Michigan Transportation Asset Management Council (TAMC) has delivered the Michigan 2017 Roads and Bridges Annual Report to the Michigan Legislature and the State Transportation Commission. The report summarizes road and bridge conditions and provides condition projections into the future. The report also provides a synopsis of TAMC program activities and events over the past year.
During 2017, the TAMC rated the pavement condition of the paved federal-aid eligible roads for the fourteenth consecutive year. This data collection included 63% of some 88,000 lane miles of paved roads in Michigan, including State Freeways and Highways, City Major Streets and County Primary Roads. This effort was achieved through a cooperative effort of individuals from county road agencies, city and village engineering staffs, the Michigan Department of Transportation (MDOT), regional planning agencies, and metropolitan planning organizations. In addition, the TAMC also collected pavement conditions on some of Michigan’s paved non-federal aid eligible roads as well.
In terms of surface condition, the report reveals continued deterioration of Michigan’s federal aid eligible roads. The 2017 condition data indicates 20% of these roads are in good condition, 40% are in fair condition, and 40% are in poor condition; in 2016, the breakdown was 18% good, 43% fair, and 39% poor. The report further indicates that while the condition of nearly 17% of roads improved in 2017, the condition of nearly 20% of pavements fell from “good” to “fair” or from “fair” to “poor.” Michigan’s roads are on a continuous deterioration cycle.
The report also includes data on the condition of all public bridges in Michigan, where the trend is similar. An analysis of the 2017 bridge condition data indicates that state and local bridge condition will begin to decline after this year, as 11.3% of bridges deteriorated while only 6.3% were improved.
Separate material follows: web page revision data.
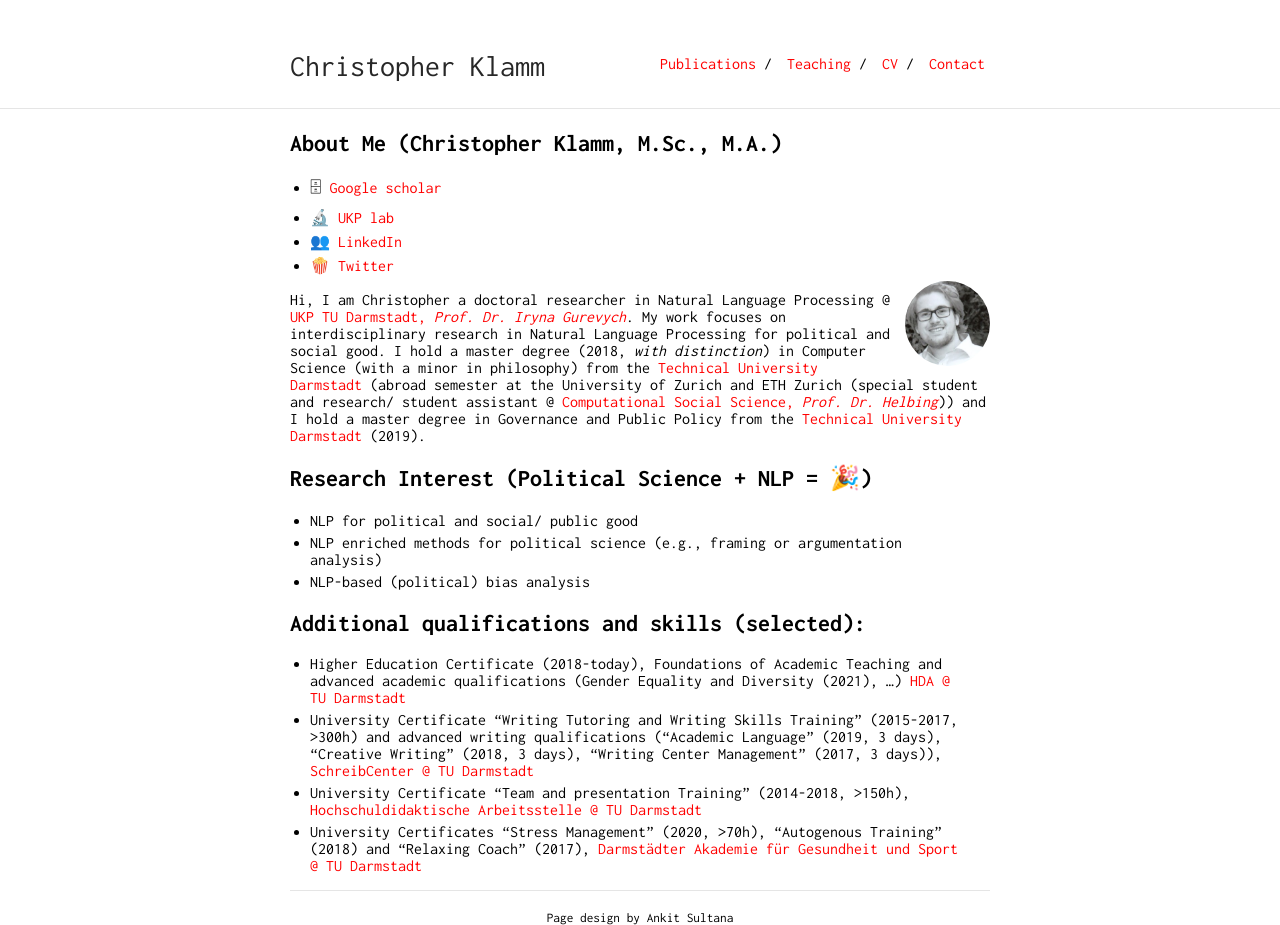
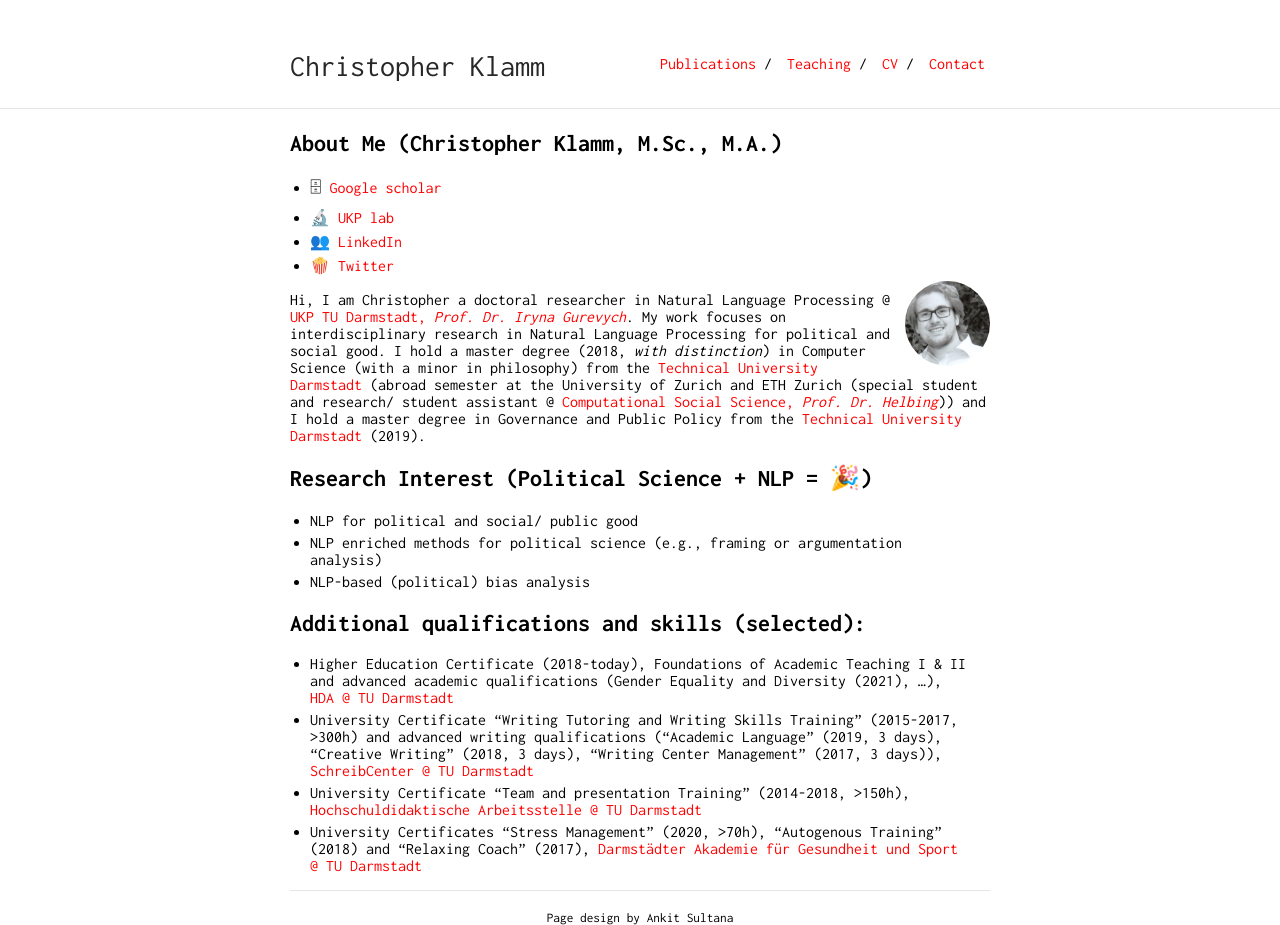
Before and after one commit to chkla/gitPage, a Jekyll site: the page built from index.md, in a window 1280 px wide. Built offline with Jekyll 4.4.1, drawn with Linux system fonts in a browser that asks for light colours; our own code applies the rules of GitHub Pages for plain Markdown files.

```diff
--- a/index.md
+++ b/index.md
@@ -17,7 +17,7 @@ Hi, I am Christopher a doctoral researcher in Natural Language Processing @ [UKP
 * NLP-based (political) bias analysis
 
 ## Additional qualifications and skills (selected):
-* Higher Education Certificate (2018-today), Foundations of Academic Teaching and advanced academic qualifications (Gender Equality and Diversity (2021), ...) [HDA @ TU Darmstadt](https://www.hda.tu-darmstadt.de/angebote_fuer_lehrende_1/zertifikat_hochschullehre_1/zertifikat_1.de.jsp)
+* Higher Education Certificate (2018-today), Foundations of Academic Teaching I & II and advanced academic qualifications (Gender Equality and Diversity (2021), ...), [HDA @ TU Darmstadt](https://www.hda.tu-darmstadt.de/angebote_fuer_lehrende_1/zertifikat_hochschullehre_1/zertifikat_1.de.jsp)
 * University Certificate “Writing Tutoring and Writing Skills Training” (2015-2017, >300h) and advanced writing qualifications ("Academic Language" (2019, 3 days), "Creative Writing" (2018, 3 days), "Writing Center Management" (2017, 3 days)), [SchreibCenter @ TU Darmstadt](https://www.owl.tu-darmstadt.de/schreibcenter_1/index.de.jsp)
 * University Certificate "Team and presentation Training" (2014-2018, >150h), [Hochschuldidaktische Arbeitsstelle @ TU Darmstadt](https://www.hda.tu-darmstadt.de/hda/index.de.jsp)
 * University Certificates "Stress Management" (2020, >70h), "Autogenous Training" (2018) and "Relaxing Coach" (2017), [Darmstädter Akademie für Gesundheit und Sport @ TU Darmstadt](https://www.sport.tu-darmstadt.de/dienstleistungen/fortbildungen_ifs.de.jsp)
```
This year’s report also shows that Michigan has 10.3% of bridges rated as “structurally deficient.” By way of comparison with other Midwest states, Michigan has a significantly higher percentage of structurally deficient bridges than other Great Lakes states, with Indiana having 7.1%, Illinois 8.3%, Minnesota 5.3%, Ohio 5.8% and Wisconsin 7.8% structurally deficient bridges.
John LaMacchia is the Assistant Director of State and Federal Affairs for the League handling transportation, infrastructure, energy and environment issues. He can be reached at email@example.com or 517-908-0303.